We decide to look for FUN’s second location, on 10th Street, which was a bigger space. We walk east across 11th Street, the route Astor would take as she staggered home from the Mudd Club, decked out in head-to-toe vintage, at 5 a.m. Astor, along with Anya Phillips (girlfriend of punk legend James Chance) and the late Tina L’Hotsky (actress and Mudd Club queen), popularized the whole eighties vintage craze that Pat Field would eventually turn into big business with Sex and the City. Astor took it the furthest, accessorizing her mother’s old dresses with “gloves, hats, full on,” she says. “I did push it pretty far.” She was around the neighborhood for punk rock and I ask if she saw the Met’s show “PUNK: Chaos to Couture.” “That was a travesty,” she says. “There wasn’t any punk in that show — it was a blatant tradeoff for those designers. You know what was punk? Eric Mitchell running around St. Marks Place in green garbage bags and black tape.”
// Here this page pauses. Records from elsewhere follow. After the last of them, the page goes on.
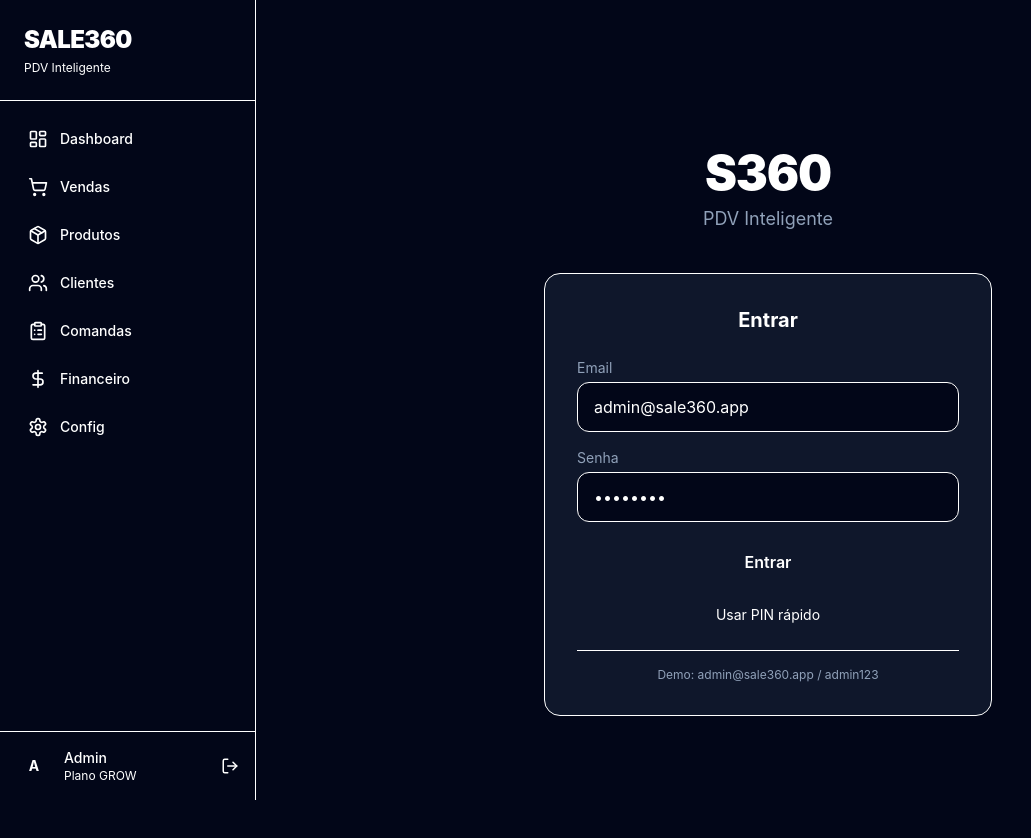
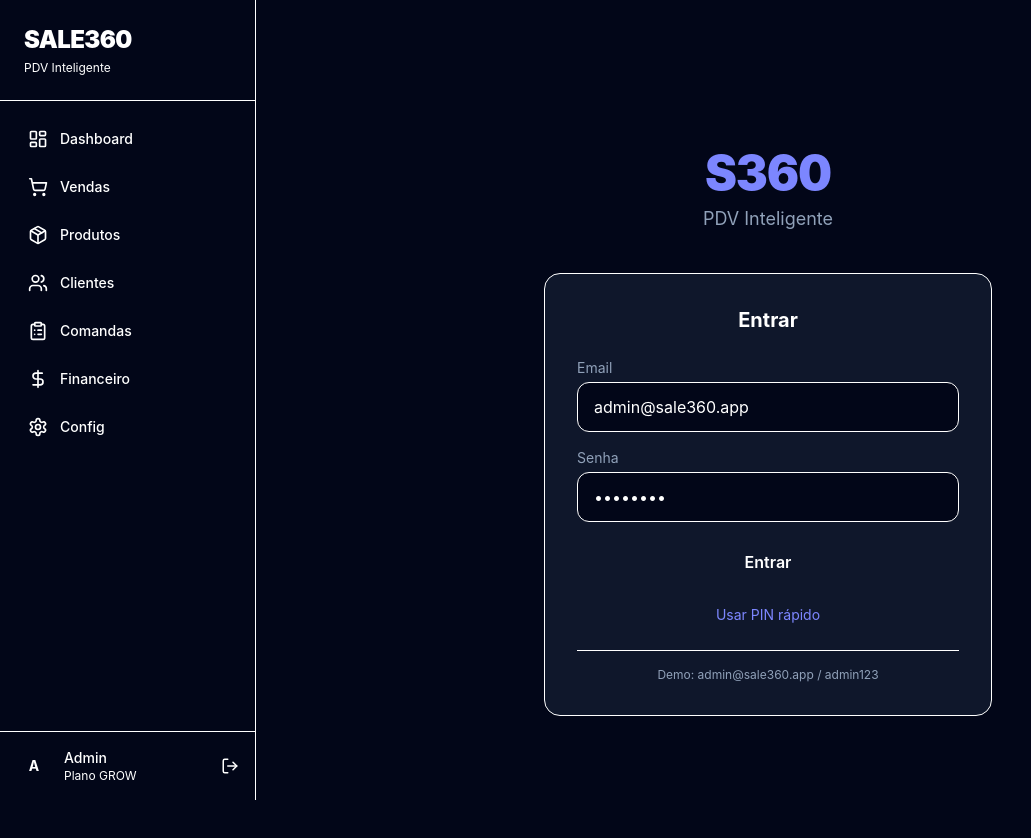
Before and after one commit to philipecordeiroprc-rgb/Sale360, a Next.js app in the folder apps/web/: page /login in a window 1280 px wide. Shown: the top 838 px of the page, without its empty margins (0-1031 px from the left). Built offline with nearby package versions, Linux system fonts and the light colour scheme; no server answers.

Commit message:
auto: update page.tsx

```diff
--- a/apps/web/src/app/login/page.tsx
+++ b/apps/web/src/app/login/page.tsx
@@ -61,7 +61,7 @@ export default function LoginPage() {
       <div className="w-full max-w-md">
         {/* Logo */}
         <div className="text-center mb-10">
-          <h1 className="text-5xl font-black text-accent tracking-tight">S360</h1>
+          <h1 className="text-5xl font-black text-indigo-400 tracking-tight">S360</h1>
           <p className="text-slate-400 mt-2 text-lg">PDV Inteligente</p>
         </div>
 
@@ -122,7 +122,7 @@ export default function LoginPage() {
           <div className="mt-4 text-center">
             <button
               onClick={() => { setMode(mode === 'pin' ? 'password' : 'pin'); setError(''); }}
-              className="text-sm text-accent hover:text-accent-light transition-colors"
+              className="text-sm text-indigo-400 hover:text-indigo-400-light transition-colors"
             >
               {mode === 'pin' ? 'Usar senha' : 'Usar PIN rápido'}
             </button>
```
It must be depressing to see everything you loved because it was underground — punk, hip hop, graffiti, street culture — monetized and marketed. “That’s why I almost never come back to the East Village,” she says. “Gentrifying motherfuckers. I knew everything was going to shit when the St. Marks Cinema became a Gap.” (It’s now a vacant store on the corner of 8th Street and Second Avenue). We pass a gluten-free bakery — another thing you don’t want to get her started on — and eventually find the site of the second FUN at 254 East 10th Street, now an undistinguished apartment building. It’s all just too tame and quiet for Astor, who may be one of the few people who misses boom boxes, which is how she first heard hip-hop. Now she only sees the boxes fetishized on Facebook. “There’s two groups that I know of that are devoted to nothing but boom boxes,” she says. “They post photos of cassettes — blank cassettes! They message each other, “Ooh, that’s so fresh, brother! You have serial number blah, blah, blah.” Astor laughs. Do they play the boom boxes? “They would never touch them, are you kidding me?”
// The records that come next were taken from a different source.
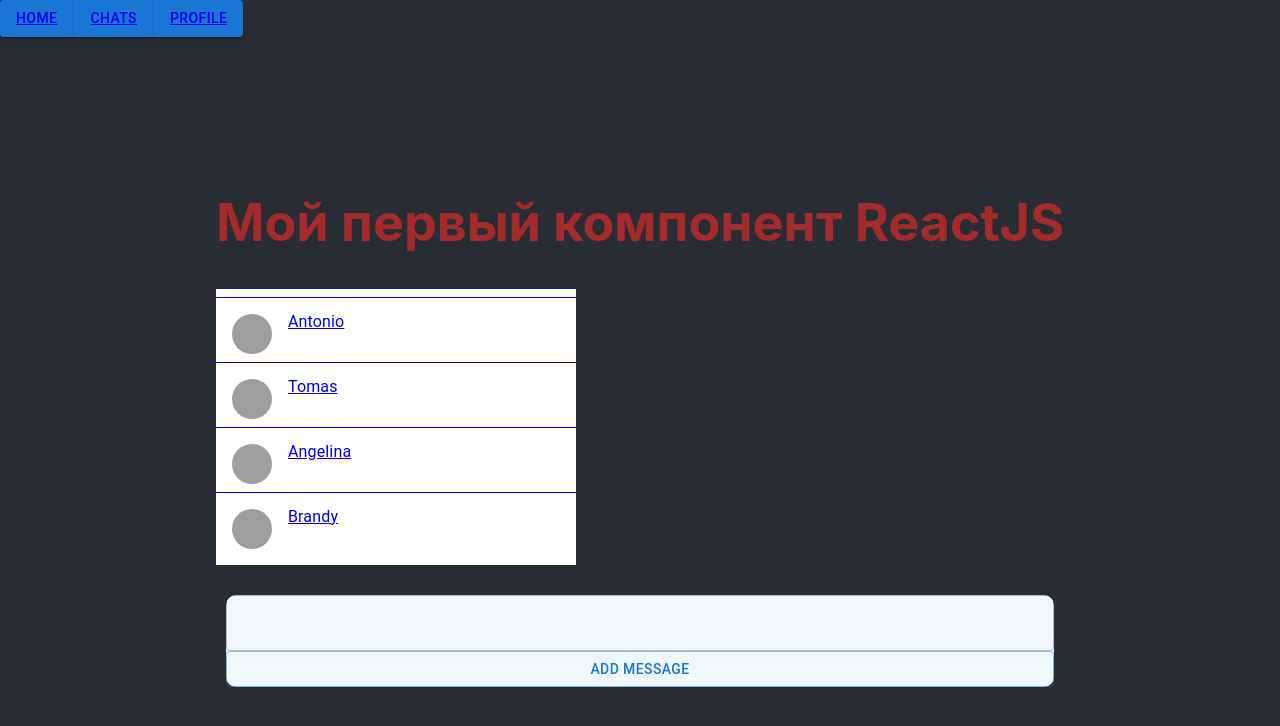
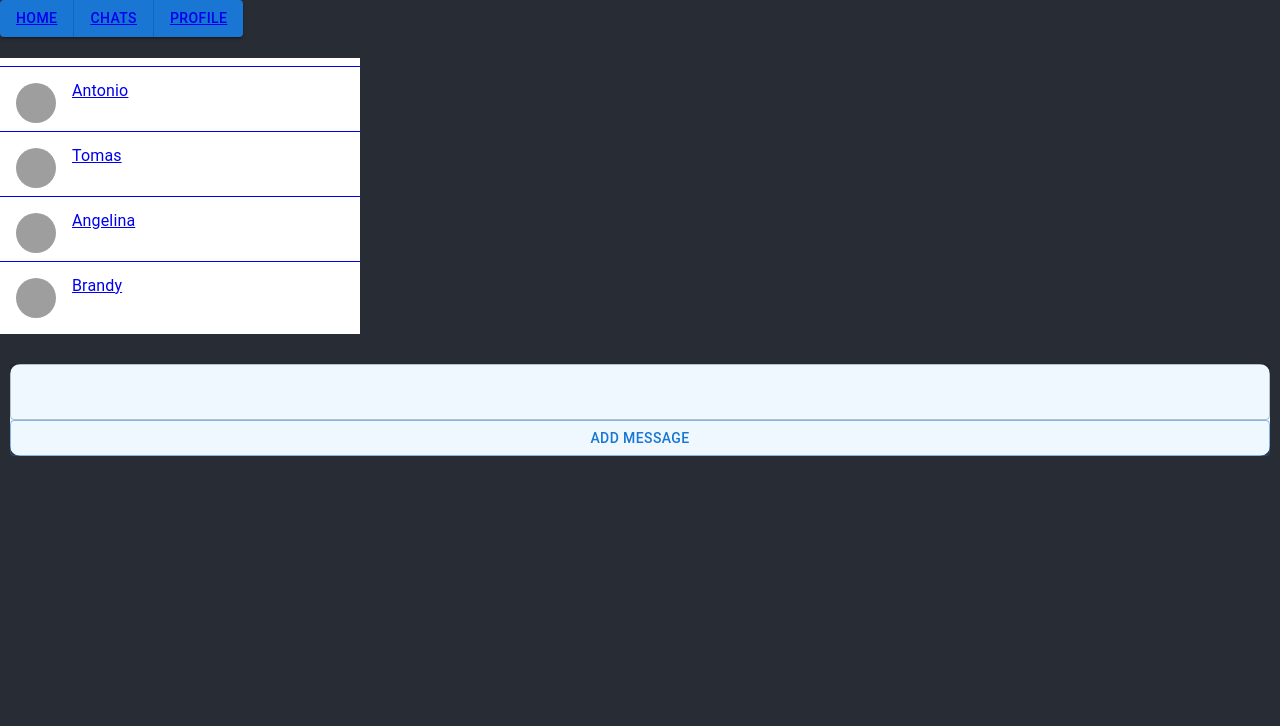
Before and after one commit to AntonR31337/ReactJS, a React (Create React App) app in the folder myapp/: page /chats in a window 1280 px wide. Shown: the top 726 px of the page. Built offline with nearby package versions, Linux system fonts and the light colour scheme; grey boxes are pictures that could not be loaded.

Commit message:
rewrited some code

```diff
--- a/myapp/src/App.js
+++ b/myapp/src/App.js
@@ -37,8 +37,8 @@
       <Routes>
         <Route path="/" element={<Home />} />
         <Route path="/profile" element={<Profile />} />
-        <Route path="/chats" element={<Messages />} >
-          <Route path=":id" element={<ChatList />} />
+        <Route path="/chats" element={<Message />} >
+          <Route path=":id" element={<MessageList />} />
         </Route>
       </Routes>
     </BrowserRouter>
--- a/myapp/src/components/ChatList/index.jsx
+++ b/myapp/src/components/ChatList/index.jsx
@@ -12,7 +12,7 @@
             {data.map((chat) => {
                 return (
                     <>
-                        <Link key={chat.id} to={`/chat${chat.id}`}>
+                        <Link key={chat.id} to={`/chats/chat${chat.id}`}>
                             <ListItem alignItems="flex-start" sx={{ borderTop: "solid 1px" }}>
                                 <ListItemAvatar>
                                     <Avatar alt={chat.name} src="/static/images/avatar/1.jpg" />
```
She’s devoted to a group of Brits called Official Aging Beat Boys Unite, who do a weekly radio show of old and new hip-hop; they revere Astor and send her mixtapes. “There’s a whole generation of fans who were 10 when Wild Style came out,” she says. “It’s their equivalent of me seeing Elvis Presley on Ed Sullivan when I was five. I told one of them about meeting D.J. Numark from Jurassic Five and how he told me he’d seen Wild Style 30 times. And this guy said to me, ‘Come on! I must have seen it 100 times.’” She laughs. “These guys are fanatics. They post photos of themselves in front of the milk crates that hold their records. You need to have ten crates to be taken seriously. I have this horrible feeling that some of them have 30 or 40 crates. You definitely don’t want to be the wives or girlfriends of these guys.”
We head over to the Astor Place Cube because she wants to show me where she first met Keith Haring. “I was coming this way,” she says, facing east, with the cube behind her. “He had a little camera and his google sunglasses. I didn’t know who he was yet, but he knew me. He asked if he could take my picture. And I said, ‘Of course.’” She re-creates the pose, smiling demurely, as she must have back then. The years melt away.
Read a lot more about Patti Astor and the 1980s art scene in her book, FUN Gallery …The True Story ($40).